12. Licensing: Sending inquiry letters.
If you are thinking about licensing your great idea, send a letter of inquiry to a firm most likely to purchase or license it.

Don’t disclose your idea, but write what it does better, faster, cheaper (the benefits) – and send that in a letter to the president of the firm you think could use the innovation.  Ask them how they would prefer that you to submit your idea to their firm.  Then you can follow their recommendations – or alternatively you can send a non-disclosure agreement for them to sign first.

Just because they want you to submit your idea in a particular way does not mean you have to do it that way. Some firms are honest, some are honest to a point, and some are just unscrupulously crooked. You won’t find this out till later. All firms look good up front.

13. When you pitch an idea to a company for licensing or manufacturing/co-op consideration, make sure the person reviewing your idea is at the highest corporate level – a president or vice president. The reason? Here:

When you call to find out who to send your innovation to, beware the gatekeeper! Everyone will say “Yes!” they are the person you should send your idea (product) to. Everyone will want to see your new idea and tell you to send it right to them. Everyone likes new products! Everyone wants to feel important! Everyone wants to be involved in the fun: selection of a new product! How exciting!

But… very few will actually be able to accept your product and pay you for it. Most people can’t write a check to you – for any reason. Most will not be able to move a new product forward and champion your idea by themselves. It will be a great risk for them – because if the idea fails, their job may be on the line.

Most people will really only have the power to say “no”. They’ll nix your product and they’ll certainly find reasons they can’t possibly manufacture and market it. What are you going to do then?

Others will say, oh – they’ve been working on this idea for several months now. Some will send you a letter from their lawyer saying they’ve been working on this for years.

If the gatekeeper doesn’t want to champion it, or deal with it for any reason – you just got your first refusal from someone who had no authority to say yes! And now you’ll have to go around them if you want the firm to accept your product. This can be a very nasty project, and you’ll likely make an enemy by going over someone’s head who just said no.

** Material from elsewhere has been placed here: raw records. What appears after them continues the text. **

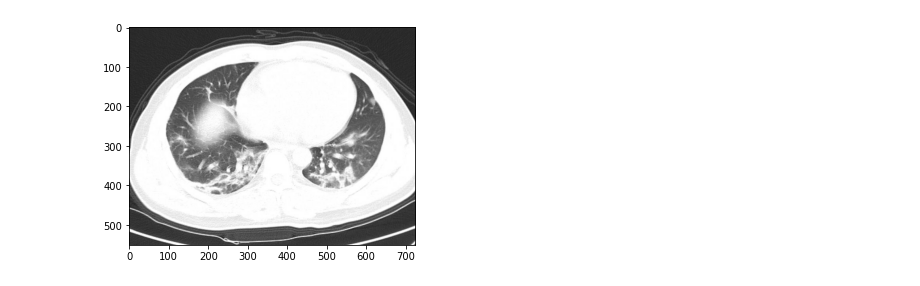
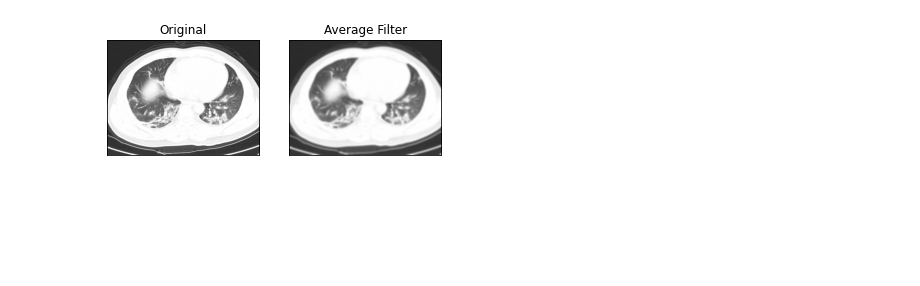
Before and after one commit to anikde/ImageBasics, a Jupyter notebook: imageFilters/ImageFilters.ipynb, the cells around one changed output. Cells and saved outputs as stored; diff of their text form; code cells hidden in the pictures; blank space fills up the shorter version.

Commit message:
Minor changes to plotting.

```diff
--- a/imageFilters/ImageFilters.ipynb
+++ b/imageFilters/ImageFilters.ipynb
@@ -28,13 +25,14 @@ low_pass_filter(img_path, 1)
 def averaging(img_path, kernel_size):
     img = cv2.imread(img_path)
     blur = cv2.blur(img,(kernel_size, kernel_size))
-    plt.imshow(blur)
-    plt.show()
-#     return blur
+    plt.subplot(1,2,1), plt.imshow(img, cmap="gray")
+    plt.title("Original"), plt.xticks([]), plt.yticks([])
+    plt.subplot(1,2,2), plt.imshow(blur, cmap="gray")
+    plt.title("Average Filter"), plt.xticks([]), plt.yticks([])
 # %%
-averaging(img_path, 1)
+averaging(img_path, 10)
 # %% [output]
-[figure, old version]
+[figure, new version]
 # %%
 def gaussian(img_path, kernelx, kernely):
     img = cv2.imread(img_path)
```
Also changed, not shown: parts of 14 cells of this notebook.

If the gatekeeper likes it, still they’ll have to send it to someone upstairs — like the VP or President.

By not flushing this out on the phone in the first meeting, you’ve just doubled your chance of having the product license nixed: once by a self-appointed gatekeeper, and once by the president. The gatekeeper may simply be a blocker, when the president may have been looking for your exact idea, and ready and willing to license it from you.

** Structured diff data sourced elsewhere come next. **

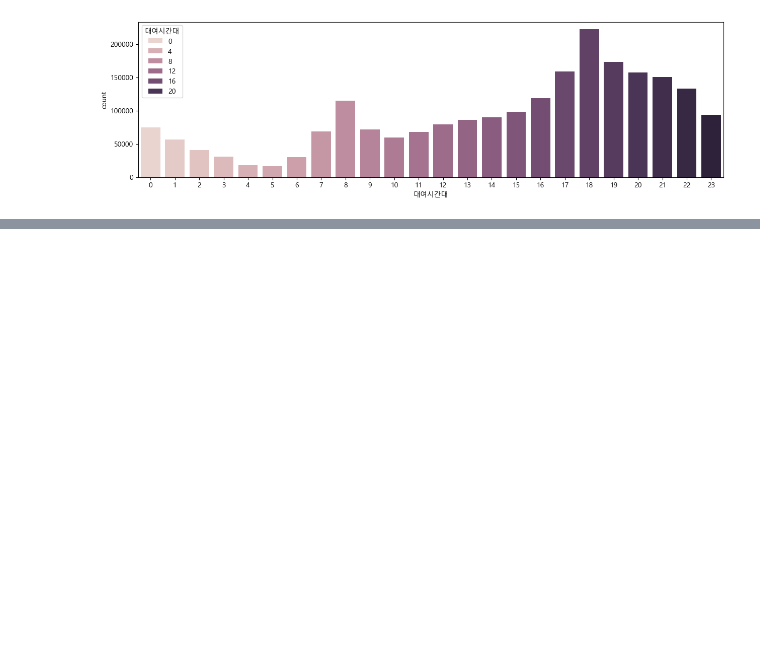
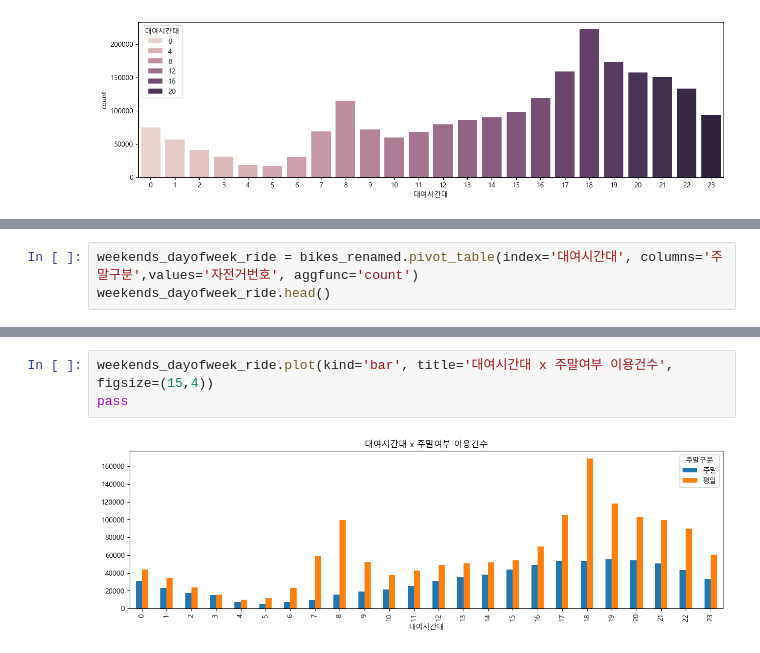
Before and after one commit to TAEstationSUNG/pythonexercise06, a Jupyter notebook: 20260522/src/bike-analysis.ipynb, the cells around one changed output, grey strips where cells are left out. Cells and saved outputs as stored; diff of their text form; blank space fills up the shorter version.

```diff
--- a/20260522/src/bike-analysis.ipynb
+++ b/20260522/src/bike-analysis.ipynb
@@ -463,0 +487,3 @@ python
+# %%
+weekends_dayofweek_ride = bikes_renamed.pivot_table(index='대여시간대', columns='주말구분',values='자전거번호', aggfunc='count')
+weekends_dayofweek_ride.head()
@@ -463,0 +498,5 @@ python
+# %%
+weekends_dayofweek_ride.plot(kind='bar', title='대여시간대 x 주말여부 이용건수', figsize=(15,4))
+pass
+# %% [output]
+[figure, added]
```
Also changed, not shown: parts of 18 cells of this notebook, 1 other file.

14. Because you have a great invention, this doesn’t mean you will be able to start and run a small business marketing it. The skill sets are very, very different.

15. Invention is the road, not the destination. At the American Society of Inventors we believe it’s not so much a single invention, but the process of invention and hard work that ensures success. You should enjoy the whole trip, not just the outcome. If your one big invention isn’t commercial, as an inventor… you probably have more inventions – look at those for commercial success.

Hope this is helpful.

Jeffrey Dobkin

After serving on the board of directors for 14 years, Jeffrey Dobkin is the President of the American Society of Inventors, a 501c3 nonprofit that helps inventors free of charge.

Jeffrey Dobkin is a fun speaker and a specialist in direct response copywriting. Jeff is the senior writer at The Danielle Adams Publishing Company. His firm offers marketing strategy, creative writing and design of direct mail, letters, brochures and booklets, website and article copywriting. They also write press releases, and offers PR planning and campaign strategy. Jeffrey has written 5 books on effective marketing methods.  Call 610-642-1000 to order his books or for a free 20 minute consultation.